Geobatrachus walkeri is a frog that belongs to a monotypic genus and is endemic to the Sierra Nevada de Santa Marta, Colombia. The species habits different microhabitats between 2 000 to 3 500m altitude, including the leaf litter of a pine plantation. To understand its reproductive ecology, we conducted eight frog samplings, covering the rainy and dry seasons, and two habitat types (secondary native forest and pine plantation) during 2010-2011. For this study, we also included data obtained from five previous similar samplings undertaken during 2008-2009. The pine leaf litter was the main microhabitat where frogs were found; we heard choruses of six-ten calling males during all sampled months, and observed the frogs having diurnal and nocturnal activity. Regardless of the year of study, the population consisted of neonates recruited several times of the year, a large number of juveniles with a wide range of body sizes, and fewer adults with a narrower range of body size. The histological analyses of the gonads showed that the size at maturity was near 18mm SVL for males and females, and those adult males and females were reproductive active during all sampling months, suggesting a continuous reproductive activity pattern. However, during the dry season, the seminiferous tubules showed a drastically diminished spermatic epithelium although containing abundant luminal spermatozoa, which suggest a reduction in the sperm production at the end of this season. Similarly, frogs of all age categories were significantly more abundant during the early dry season, whereas were significantly less abundant with the advancement of the dryness suggesting that the intensity of the dry season could temporally stop the activity and reproduction of this populationGeobatrachus walkeri is a frog that belongs to a monotypic genus and is endemic to the Sierra Nevada de Santa Marta, Colombia. The species habits different microhabitats between 2 000 to 3 500m altitude, including the leaf litter of a pine plantation. To understand its reproductive ecology, we conducted eight frog samplings, covering the rainy and dry seasons, and two habitat types (secondary native forest and pine plantation) during 2010-2011. For this study, we also included data obtained from five previous similar samplings undertaken during 2008-2009. The pine leaf litter was the main microhabitat where frogs were found; we heard choruses of six-ten calling males during all sampled months, and observed the frogs having diurnal and nocturnal activity. Regardless of the year of study, the population consisted of neonates recruited several times of the year, a large number of juveniles with a wide range of body sizes, and fewer adults with a narrower range of body size. The histological analyses of the gonads showed that the size at maturity was near 18mm SVL for males and females, and those adult males and females were reproductive active during all sampling months, suggesting a continuous reproductive activity pattern. However, during the dry season, the seminiferous tubules showed a drastically diminished spermatic epithelium although containing abundant luminal spermatozoa, which suggest a reduction in the sperm production at the end of this season. Similarly, frogs of all age categories were significantly more abundant during the early dry season, whereas were significantly less abundant with the advancement of the dryness suggesting that the intensity of the dry season could temporally stop the activity and reproduction of this population.

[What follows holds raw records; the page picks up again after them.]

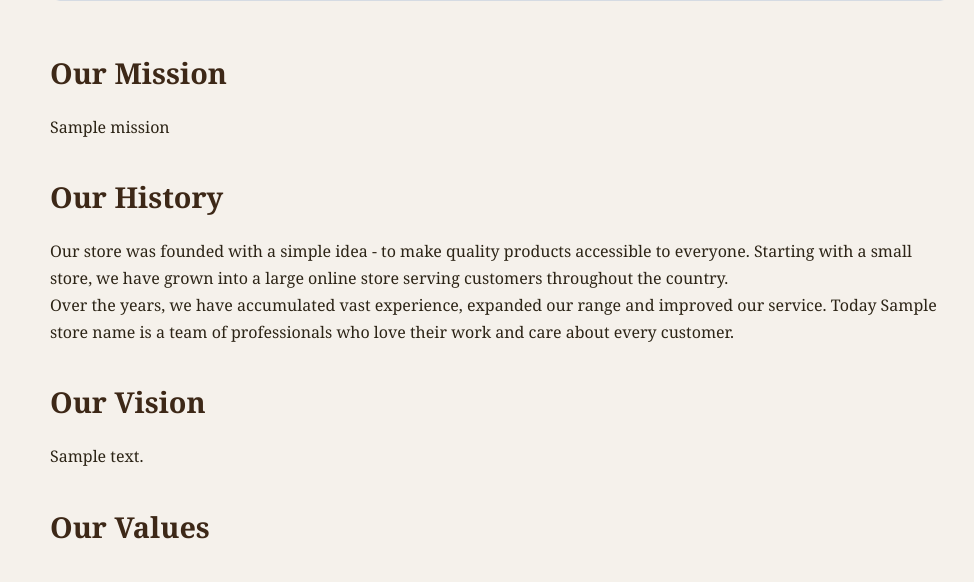
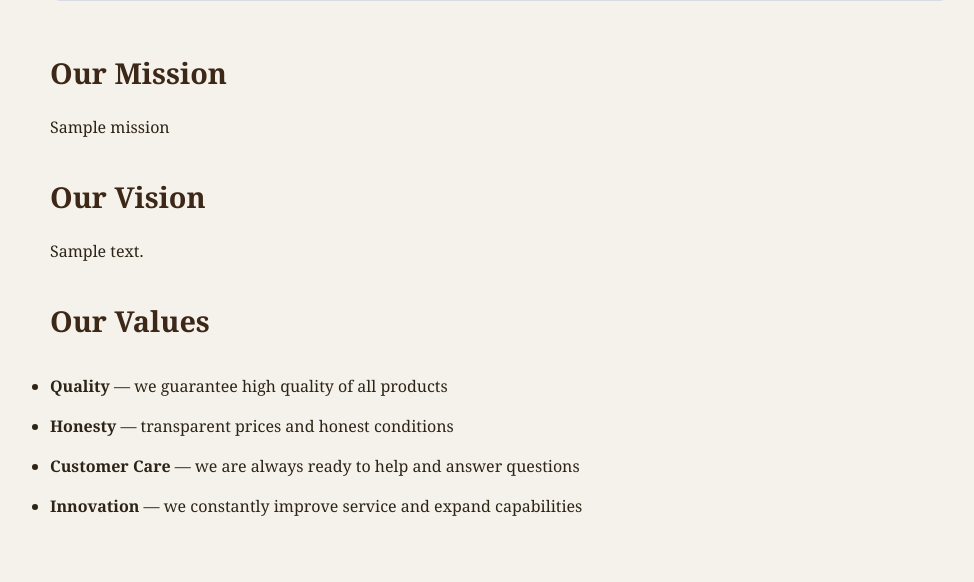
Before and after one commit to Ixollozi/clothing_shop, a Django app: template templates/about.html in a window 1280 px wide. Shown: the part 877-1459 px from the top of the page, without its empty margins (140-1114 px from the left). Run offline with Django 4.2, Linux system fonts and the light colour scheme; the template is opened without the code that fills it: most values are stand-ins (such as "Sample title", 1, 10 or a date in 2020); grey boxes marked "Sample" are stand-in pictures.

Commit message:
delete our history

```diff
--- a/templates/about.html
+++ b/templates/about.html
@@ -41,10 +41,6 @@
                     <p>{% if about_config.mission %}{{ about_config.mission }}{% else %}{% trans "We strive to make quality and fashionable clothing accessible to everyone. Our goal is to help you look stylish and feel confident by offering the best products at fair prices." %}{% endif %}</p>
 
 
-                    <h3>{% trans "Our History" %}</h3>
-                    <p>{% trans "Our store was founded with a simple idea - to make quality products accessible to everyone. Starting with a small store, we have grown into a large online store serving customers throughout the country." %}</p>
-                    <p>{% trans "Over the years, we have accumulated vast experience, expanded our range and improved our service. Today" %} {{ store_name }} {% trans "is a team of professionals who love their work and care about every customer." %}</p>
-
                     <h3>{% trans "Our Vision" %}</h3>
                     <p>{% if about_config.vision %}{{ about_config.vision }}{% else %}{% trans "Fashion Store was founded in 2014 with a simple idea - to make quality clothing accessible to everyone. Starting with a small store, we have grown into a large online store serving customers throughout the country." %}{% endif %}</p>
 
```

Keywords: reproductive activity, Sierra Nevada de Santa Marta, tropical seasonality, mountain leaf litter frog, gonad histology